Christ Carried to Heaven by Angels, c. 1515-1517. Baldung, who lived in Strasbourg, was Albrecht Durer's most talented pupil. A highly original artist, he produced about 550 woodcuts. The origin of his nickname, Grien, to which the G in his monogram refers, is unclear. It may allude to his predilection for the colour green, or it may derive from Grienhans, meaning devil (demonic fantasies appear in some of the artist's works). Baldung often avoided conventional compositions in favor of an innovative depiction of greater pathos and drama. Although a living Christ had long been shown ascending to heaven, Baldung's representation-in which Christ's corpse is carried heavenward by angels-is unprecedented.

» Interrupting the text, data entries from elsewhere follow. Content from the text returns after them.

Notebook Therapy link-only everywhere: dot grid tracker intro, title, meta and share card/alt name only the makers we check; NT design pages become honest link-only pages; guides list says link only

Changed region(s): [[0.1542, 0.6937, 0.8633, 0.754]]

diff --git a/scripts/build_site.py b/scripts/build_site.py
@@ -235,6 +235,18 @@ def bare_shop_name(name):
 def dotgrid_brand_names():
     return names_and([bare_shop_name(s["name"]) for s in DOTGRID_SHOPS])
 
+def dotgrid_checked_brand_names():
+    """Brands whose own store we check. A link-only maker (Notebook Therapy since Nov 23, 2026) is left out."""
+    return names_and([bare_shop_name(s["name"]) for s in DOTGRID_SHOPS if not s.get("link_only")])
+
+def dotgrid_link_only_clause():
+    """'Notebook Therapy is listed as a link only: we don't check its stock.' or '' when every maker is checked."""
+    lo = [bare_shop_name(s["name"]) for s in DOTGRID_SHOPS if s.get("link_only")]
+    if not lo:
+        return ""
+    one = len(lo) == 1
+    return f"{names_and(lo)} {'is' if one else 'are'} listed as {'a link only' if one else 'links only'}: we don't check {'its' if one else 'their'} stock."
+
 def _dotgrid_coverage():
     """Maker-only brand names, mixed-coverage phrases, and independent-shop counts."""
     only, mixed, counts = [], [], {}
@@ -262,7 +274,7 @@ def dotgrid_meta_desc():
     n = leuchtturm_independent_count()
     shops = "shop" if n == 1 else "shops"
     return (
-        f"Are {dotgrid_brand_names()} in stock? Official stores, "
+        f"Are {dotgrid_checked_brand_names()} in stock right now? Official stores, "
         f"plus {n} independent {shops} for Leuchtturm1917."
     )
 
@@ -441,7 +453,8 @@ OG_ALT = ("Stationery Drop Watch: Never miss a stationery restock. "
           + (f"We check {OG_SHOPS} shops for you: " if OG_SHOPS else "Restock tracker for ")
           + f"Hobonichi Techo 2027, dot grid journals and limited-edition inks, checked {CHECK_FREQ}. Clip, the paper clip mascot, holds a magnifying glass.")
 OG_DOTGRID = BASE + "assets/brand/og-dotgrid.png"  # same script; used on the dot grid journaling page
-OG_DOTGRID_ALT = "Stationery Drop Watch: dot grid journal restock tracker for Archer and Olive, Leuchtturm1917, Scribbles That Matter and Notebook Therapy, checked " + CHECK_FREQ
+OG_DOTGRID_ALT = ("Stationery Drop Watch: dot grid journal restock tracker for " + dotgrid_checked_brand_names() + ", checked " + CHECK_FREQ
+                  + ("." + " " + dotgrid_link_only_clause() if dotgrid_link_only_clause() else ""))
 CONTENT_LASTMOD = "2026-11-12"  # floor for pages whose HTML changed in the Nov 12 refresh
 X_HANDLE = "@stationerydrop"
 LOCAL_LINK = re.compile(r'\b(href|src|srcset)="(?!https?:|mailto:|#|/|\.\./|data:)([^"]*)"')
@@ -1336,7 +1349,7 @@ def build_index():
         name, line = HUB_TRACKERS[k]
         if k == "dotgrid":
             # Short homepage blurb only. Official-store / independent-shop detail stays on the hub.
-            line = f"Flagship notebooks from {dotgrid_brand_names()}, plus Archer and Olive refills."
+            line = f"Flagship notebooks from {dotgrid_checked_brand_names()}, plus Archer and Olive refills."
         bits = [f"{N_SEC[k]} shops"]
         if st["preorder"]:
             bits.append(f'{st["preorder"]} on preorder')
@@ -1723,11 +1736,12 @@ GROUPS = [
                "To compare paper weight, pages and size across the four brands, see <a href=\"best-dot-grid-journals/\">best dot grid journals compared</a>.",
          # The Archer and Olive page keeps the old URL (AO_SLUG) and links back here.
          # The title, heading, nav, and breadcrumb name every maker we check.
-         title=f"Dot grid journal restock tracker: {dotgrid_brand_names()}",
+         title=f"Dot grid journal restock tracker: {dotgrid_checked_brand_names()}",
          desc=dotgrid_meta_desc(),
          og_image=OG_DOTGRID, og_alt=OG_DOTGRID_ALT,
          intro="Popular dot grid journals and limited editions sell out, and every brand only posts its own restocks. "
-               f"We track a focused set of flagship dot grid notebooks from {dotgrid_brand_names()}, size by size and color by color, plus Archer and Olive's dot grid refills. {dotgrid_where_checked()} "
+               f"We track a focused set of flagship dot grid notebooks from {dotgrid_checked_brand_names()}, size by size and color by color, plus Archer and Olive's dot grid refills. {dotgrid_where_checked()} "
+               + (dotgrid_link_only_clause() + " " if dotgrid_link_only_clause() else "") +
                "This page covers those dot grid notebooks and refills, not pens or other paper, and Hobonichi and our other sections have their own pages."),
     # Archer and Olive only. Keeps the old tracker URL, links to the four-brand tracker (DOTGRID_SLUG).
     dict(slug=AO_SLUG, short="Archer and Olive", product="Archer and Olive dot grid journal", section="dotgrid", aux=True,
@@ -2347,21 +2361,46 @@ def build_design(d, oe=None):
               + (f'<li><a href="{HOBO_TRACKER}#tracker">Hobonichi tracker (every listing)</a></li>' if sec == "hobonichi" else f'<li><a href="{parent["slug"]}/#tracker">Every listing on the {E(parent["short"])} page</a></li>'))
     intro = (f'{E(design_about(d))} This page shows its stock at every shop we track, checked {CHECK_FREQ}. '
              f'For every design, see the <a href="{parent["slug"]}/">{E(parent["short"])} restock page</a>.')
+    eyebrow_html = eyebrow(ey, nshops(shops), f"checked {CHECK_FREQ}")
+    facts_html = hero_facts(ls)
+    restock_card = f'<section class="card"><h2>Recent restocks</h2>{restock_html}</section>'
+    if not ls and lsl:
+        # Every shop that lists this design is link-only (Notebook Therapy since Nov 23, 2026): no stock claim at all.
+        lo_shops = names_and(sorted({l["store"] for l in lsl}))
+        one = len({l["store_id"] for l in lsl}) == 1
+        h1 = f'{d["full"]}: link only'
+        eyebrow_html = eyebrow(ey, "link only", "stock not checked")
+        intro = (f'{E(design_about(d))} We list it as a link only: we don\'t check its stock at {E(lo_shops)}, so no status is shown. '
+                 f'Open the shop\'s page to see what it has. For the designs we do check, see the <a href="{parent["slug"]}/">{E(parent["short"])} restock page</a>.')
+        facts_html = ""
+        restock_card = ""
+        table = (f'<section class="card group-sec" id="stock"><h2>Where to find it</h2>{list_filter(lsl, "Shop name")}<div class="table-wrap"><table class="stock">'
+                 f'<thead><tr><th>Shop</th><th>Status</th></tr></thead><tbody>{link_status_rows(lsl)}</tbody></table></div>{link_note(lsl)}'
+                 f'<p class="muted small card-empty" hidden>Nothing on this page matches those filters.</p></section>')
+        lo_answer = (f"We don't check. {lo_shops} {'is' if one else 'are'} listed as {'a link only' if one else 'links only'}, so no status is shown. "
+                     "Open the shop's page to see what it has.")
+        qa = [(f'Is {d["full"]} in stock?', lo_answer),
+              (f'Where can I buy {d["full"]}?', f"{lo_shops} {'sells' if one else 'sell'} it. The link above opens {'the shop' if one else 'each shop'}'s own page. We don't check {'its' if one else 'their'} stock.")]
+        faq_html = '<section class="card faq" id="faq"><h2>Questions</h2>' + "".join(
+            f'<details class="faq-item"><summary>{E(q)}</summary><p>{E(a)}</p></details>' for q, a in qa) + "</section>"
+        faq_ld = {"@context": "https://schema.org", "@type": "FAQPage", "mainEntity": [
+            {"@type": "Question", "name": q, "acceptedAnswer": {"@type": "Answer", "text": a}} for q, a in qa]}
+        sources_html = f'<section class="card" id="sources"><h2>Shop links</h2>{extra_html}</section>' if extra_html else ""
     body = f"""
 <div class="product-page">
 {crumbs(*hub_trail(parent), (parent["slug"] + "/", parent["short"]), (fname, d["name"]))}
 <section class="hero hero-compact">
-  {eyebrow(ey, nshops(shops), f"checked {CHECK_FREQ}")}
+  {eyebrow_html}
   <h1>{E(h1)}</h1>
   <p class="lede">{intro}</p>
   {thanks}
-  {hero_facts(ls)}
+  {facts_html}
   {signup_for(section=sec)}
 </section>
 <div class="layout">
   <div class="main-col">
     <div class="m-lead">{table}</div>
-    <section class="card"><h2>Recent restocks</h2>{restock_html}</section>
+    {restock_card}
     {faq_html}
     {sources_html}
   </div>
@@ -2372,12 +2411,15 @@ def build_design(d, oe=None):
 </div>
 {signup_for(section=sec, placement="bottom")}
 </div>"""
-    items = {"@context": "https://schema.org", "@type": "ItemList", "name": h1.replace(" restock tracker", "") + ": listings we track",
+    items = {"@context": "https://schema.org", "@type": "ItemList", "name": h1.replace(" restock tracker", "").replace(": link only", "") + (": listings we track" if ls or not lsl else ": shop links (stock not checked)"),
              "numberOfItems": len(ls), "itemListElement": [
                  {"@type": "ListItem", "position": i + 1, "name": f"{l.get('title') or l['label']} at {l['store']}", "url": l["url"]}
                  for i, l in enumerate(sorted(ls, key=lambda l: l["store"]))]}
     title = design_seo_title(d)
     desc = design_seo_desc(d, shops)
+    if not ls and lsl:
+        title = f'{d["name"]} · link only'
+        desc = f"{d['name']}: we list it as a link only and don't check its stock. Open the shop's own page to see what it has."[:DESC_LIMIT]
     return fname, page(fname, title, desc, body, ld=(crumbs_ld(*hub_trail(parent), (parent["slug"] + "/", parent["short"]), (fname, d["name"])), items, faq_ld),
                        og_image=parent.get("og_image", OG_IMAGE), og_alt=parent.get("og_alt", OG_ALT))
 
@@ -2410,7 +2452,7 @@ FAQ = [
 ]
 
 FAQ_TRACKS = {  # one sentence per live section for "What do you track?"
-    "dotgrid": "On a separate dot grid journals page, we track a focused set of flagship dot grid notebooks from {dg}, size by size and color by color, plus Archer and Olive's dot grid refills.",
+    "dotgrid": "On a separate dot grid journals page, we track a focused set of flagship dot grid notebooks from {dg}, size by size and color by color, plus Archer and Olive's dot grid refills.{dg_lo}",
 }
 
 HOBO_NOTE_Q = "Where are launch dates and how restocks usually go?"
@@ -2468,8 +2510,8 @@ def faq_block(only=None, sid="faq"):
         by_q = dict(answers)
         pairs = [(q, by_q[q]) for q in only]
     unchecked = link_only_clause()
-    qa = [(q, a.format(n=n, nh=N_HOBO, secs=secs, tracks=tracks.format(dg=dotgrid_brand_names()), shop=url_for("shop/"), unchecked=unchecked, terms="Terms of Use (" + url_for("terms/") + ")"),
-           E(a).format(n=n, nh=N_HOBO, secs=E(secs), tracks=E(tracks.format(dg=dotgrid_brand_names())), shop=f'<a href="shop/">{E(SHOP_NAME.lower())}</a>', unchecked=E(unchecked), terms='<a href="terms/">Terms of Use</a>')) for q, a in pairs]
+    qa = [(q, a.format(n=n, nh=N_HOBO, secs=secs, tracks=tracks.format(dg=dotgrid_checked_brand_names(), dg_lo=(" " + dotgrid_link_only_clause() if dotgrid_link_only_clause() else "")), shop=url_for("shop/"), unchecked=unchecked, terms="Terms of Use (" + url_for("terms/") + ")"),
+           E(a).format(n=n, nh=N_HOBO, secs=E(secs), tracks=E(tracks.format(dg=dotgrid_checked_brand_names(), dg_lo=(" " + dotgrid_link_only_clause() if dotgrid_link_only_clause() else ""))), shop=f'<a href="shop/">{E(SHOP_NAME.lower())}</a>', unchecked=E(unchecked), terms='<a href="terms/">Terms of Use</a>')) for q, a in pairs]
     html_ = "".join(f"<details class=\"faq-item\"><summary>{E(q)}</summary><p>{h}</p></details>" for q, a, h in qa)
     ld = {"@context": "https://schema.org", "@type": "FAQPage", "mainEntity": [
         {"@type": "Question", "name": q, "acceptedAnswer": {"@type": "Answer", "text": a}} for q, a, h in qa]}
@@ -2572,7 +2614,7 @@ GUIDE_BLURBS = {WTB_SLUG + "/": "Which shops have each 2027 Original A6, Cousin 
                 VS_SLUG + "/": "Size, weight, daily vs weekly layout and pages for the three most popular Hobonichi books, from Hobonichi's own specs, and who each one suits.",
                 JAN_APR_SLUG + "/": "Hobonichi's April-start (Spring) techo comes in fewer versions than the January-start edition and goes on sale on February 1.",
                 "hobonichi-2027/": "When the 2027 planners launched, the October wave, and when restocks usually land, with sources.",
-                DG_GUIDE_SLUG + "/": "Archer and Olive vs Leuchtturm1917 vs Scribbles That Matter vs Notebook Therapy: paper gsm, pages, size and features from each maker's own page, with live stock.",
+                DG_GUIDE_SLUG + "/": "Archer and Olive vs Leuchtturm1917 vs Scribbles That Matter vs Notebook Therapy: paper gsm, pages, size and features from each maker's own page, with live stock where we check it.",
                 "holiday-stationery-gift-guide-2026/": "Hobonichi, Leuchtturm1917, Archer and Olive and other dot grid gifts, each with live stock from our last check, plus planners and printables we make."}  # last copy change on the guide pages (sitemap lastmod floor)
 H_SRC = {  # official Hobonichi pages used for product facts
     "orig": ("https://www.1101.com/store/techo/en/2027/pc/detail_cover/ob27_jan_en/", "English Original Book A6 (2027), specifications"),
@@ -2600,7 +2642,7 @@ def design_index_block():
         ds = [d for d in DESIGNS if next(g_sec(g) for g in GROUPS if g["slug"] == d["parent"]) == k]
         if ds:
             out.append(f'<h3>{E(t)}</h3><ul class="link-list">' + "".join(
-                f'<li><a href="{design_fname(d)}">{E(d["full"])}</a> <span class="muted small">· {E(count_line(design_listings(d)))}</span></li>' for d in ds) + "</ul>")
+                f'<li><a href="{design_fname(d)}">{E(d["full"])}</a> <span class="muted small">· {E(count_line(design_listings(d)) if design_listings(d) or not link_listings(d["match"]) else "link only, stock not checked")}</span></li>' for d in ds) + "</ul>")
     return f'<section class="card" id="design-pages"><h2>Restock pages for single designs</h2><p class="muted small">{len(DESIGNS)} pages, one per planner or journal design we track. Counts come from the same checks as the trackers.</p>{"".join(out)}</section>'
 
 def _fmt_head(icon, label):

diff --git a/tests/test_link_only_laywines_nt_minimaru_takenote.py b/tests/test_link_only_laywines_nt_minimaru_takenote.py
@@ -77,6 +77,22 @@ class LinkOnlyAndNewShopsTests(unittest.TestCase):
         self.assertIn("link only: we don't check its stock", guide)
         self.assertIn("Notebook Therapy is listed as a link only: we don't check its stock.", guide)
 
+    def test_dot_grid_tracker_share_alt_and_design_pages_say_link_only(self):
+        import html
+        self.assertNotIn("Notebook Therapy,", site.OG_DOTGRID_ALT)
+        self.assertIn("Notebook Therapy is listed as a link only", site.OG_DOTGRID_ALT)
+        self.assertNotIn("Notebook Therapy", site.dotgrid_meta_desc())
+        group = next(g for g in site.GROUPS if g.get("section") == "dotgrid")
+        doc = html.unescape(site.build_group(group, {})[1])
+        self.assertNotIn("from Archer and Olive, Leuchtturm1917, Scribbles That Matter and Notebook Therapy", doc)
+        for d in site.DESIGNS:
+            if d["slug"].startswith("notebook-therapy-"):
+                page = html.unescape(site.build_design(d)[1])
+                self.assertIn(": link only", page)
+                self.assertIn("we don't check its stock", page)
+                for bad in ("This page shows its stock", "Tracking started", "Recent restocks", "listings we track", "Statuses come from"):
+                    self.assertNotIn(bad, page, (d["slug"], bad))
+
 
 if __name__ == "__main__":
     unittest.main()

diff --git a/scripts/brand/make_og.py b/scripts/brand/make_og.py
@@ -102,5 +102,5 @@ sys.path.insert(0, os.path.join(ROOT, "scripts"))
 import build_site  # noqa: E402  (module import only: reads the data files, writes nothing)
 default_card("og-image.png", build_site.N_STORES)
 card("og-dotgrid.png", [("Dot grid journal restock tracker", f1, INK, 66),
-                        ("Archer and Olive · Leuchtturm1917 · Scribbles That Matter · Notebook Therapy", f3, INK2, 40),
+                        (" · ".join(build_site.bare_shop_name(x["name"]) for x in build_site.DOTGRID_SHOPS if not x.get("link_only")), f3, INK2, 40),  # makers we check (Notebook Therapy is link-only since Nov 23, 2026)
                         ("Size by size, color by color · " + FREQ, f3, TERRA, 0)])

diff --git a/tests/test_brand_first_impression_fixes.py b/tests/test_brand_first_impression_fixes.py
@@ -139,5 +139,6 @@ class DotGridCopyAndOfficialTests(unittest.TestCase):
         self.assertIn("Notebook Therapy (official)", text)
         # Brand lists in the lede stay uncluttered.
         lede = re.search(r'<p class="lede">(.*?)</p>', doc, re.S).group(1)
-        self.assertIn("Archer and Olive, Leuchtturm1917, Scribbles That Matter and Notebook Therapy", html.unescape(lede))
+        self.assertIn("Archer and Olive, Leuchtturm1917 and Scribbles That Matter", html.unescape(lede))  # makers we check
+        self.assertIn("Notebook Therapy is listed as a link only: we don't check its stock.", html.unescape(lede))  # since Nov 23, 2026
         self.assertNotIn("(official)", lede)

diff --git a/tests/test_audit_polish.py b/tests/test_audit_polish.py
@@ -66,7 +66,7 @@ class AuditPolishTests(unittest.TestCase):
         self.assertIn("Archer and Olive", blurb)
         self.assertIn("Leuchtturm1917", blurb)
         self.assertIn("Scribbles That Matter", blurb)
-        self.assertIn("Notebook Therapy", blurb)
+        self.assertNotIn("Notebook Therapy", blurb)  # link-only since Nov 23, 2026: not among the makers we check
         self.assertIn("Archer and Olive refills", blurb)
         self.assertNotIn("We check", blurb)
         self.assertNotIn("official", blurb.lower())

In contrast to the celestial splendor at the top of this composition, where God the Father and the dove of the Holy Spirit are illuminated by a burst of radiant light, Christ is shown in a harshly awkward position, accentuating his torment and suffering. The angels labor to carry the heavy body, which appears to be sinking downward-reminiscent of scenes of the Entombment, in which Christ is lowered into a grave. This devotional image gives visual form to one of the central mysteries of the Christian faith, the contradiction between Christ's human suffering and his divine nature, symbolized by the grandeur of heaven

© Heritage Art/Heritage Images

Featured Albrecht Durer Print

The Fall and Redemption of Man: The Virgin as Queen of Heaven, c

The Fall and Redemption of Man: The Virgin as Queen of Heaven, c. 1513. These eight woodcuts come from a series of forty which illustrate the story of Christian redemption from original sin to the Last Judgement. Probably to maximize printing efficiency and quality, eight woodblocks were printed on each of five sheets of paper, but the subjects are not in the correct chronological order. Prior to sale, the sheets were cut into eight pieces. The sheets in the museum's set were only cut in half, preserving four prints per page. The numbers after the titles of the individual images indicate each scene's place within the narrative. By 1513, Altdorfer had already executed a number of small, finely detailed engravings. Because it is difficult to achieve the same degree of precision using woodcut, The Fall and Redemption of Man is a technical tour de force. Probably inspired by Albrecht Durer's Small Passion (1511)-but almost double the size-the only contemporaneous comparable set of fine miniature woodcuts, Dance of Death, was designed by Hans Holbein in about 1526 (on view nearby)

© Heritage Art/Heritage Images